Tuesday, January 10, 2012
Barry Lyndon (1975) review
IDENTITY-The sixth of Kubrick's favorite subjects as forementioned by the booklet.
PLOT:Redmond Barry (Ryan O'Neal) is a simple, poor Irishman that lives with his aunt in 1700s Ireland and is in love with his cousin, Nora. When he gets in a duel over her with a British trooper, he's forced to flee his home; changing names and going through many hard events. Along the chain of events, he marries a rich lady named Lyndon (Marisa Berenson) and becomes a rich Irishman, but this is where the troubles of now-named Barry Lyndon rev up. All through his life, he tries to be a pampered gentlemen, but is that really what he's supposed to be? It is a simple plot executed to the finest degree of unpredictability.
CAMERAWORK:Like 2001, this Kubrick classic contains some of the finest, most beautiful camerawork as he captures the landscapes, emotions, and action. Even during the fast scenes, any shaky cam goes down not as mistakes, but nostalgia.
OTHER CONTENT:Now, it is said in the booklet that Kubrick uses reverse psychology to make the audience wonder why Barry Lyndon is so important since there is a three-hour movie about him. The real truth behind this is that he's messing with his audience; Barry Lyndon is unimportant unless you find him important. "Barry Lyndon is Barry Lyndon as BARRY LYNDON is BARRY LYNDON." I thought this was clever, but pointless, for it was slow and made you wonder: what did I just watch? The movie is cinematic magic, but it has no real idea to it; a pointless gem if you will. I also found it lacking in substance compared to Kubrick's previous films. But enough of the bad, let's get back to the good.
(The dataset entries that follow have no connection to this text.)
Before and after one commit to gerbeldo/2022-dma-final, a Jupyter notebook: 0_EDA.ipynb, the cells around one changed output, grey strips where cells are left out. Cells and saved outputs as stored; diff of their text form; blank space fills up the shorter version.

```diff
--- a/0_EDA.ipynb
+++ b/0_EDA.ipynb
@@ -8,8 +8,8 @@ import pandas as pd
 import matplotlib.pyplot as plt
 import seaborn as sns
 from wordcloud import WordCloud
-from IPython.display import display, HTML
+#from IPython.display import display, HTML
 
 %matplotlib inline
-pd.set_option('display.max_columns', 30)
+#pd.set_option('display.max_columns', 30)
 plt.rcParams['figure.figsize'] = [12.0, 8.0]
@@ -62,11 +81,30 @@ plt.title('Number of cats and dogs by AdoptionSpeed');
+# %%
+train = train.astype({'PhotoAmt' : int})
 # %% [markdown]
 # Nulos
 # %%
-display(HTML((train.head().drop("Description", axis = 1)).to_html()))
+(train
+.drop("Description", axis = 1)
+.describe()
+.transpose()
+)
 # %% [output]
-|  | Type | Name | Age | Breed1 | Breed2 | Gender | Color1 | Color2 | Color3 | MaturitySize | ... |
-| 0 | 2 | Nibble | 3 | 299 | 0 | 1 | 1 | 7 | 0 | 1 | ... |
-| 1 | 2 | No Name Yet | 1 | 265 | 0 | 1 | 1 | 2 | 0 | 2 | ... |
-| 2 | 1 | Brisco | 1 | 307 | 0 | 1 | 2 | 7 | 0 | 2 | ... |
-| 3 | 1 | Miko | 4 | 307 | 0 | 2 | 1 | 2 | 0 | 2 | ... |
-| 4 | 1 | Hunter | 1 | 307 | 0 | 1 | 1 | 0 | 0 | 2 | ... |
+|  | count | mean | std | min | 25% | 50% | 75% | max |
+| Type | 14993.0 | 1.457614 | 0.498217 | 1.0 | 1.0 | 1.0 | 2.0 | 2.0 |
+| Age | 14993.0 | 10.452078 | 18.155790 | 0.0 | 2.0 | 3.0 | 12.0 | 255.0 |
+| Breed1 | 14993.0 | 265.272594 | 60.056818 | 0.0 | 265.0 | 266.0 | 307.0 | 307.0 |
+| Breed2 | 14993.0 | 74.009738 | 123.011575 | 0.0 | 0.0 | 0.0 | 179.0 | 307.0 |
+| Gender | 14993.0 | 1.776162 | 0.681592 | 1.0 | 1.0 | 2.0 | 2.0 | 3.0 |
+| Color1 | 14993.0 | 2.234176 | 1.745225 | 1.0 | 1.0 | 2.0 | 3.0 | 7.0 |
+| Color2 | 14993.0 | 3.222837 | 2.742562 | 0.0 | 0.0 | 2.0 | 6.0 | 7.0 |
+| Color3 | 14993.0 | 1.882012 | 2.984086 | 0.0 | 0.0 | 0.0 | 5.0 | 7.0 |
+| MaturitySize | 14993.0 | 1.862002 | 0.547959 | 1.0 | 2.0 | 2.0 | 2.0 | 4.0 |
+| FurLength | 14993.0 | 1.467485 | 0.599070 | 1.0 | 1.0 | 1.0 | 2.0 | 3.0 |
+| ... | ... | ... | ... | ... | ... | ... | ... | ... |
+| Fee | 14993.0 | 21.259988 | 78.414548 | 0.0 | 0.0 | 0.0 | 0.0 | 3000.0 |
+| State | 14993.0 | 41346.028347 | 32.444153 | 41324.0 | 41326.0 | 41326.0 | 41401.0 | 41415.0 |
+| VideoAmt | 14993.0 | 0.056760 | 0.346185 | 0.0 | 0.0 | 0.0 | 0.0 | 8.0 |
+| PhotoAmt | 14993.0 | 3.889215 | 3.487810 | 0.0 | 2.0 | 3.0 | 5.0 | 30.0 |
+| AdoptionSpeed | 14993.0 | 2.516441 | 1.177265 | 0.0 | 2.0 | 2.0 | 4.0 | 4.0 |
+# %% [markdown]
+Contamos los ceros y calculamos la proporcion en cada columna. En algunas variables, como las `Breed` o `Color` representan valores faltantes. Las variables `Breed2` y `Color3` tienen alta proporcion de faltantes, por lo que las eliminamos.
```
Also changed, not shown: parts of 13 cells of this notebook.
The script is well-written and the scenes are tense from perfect build-up of suspense and release of emotion.
OVERALL, a great Kubrick film with a perfectly unpredictable plot, top quality acting, well done score, beautiful camerawork, a well-written script, and perfect suspense build-up, but it lacks in substance through comparison and it's really pointless.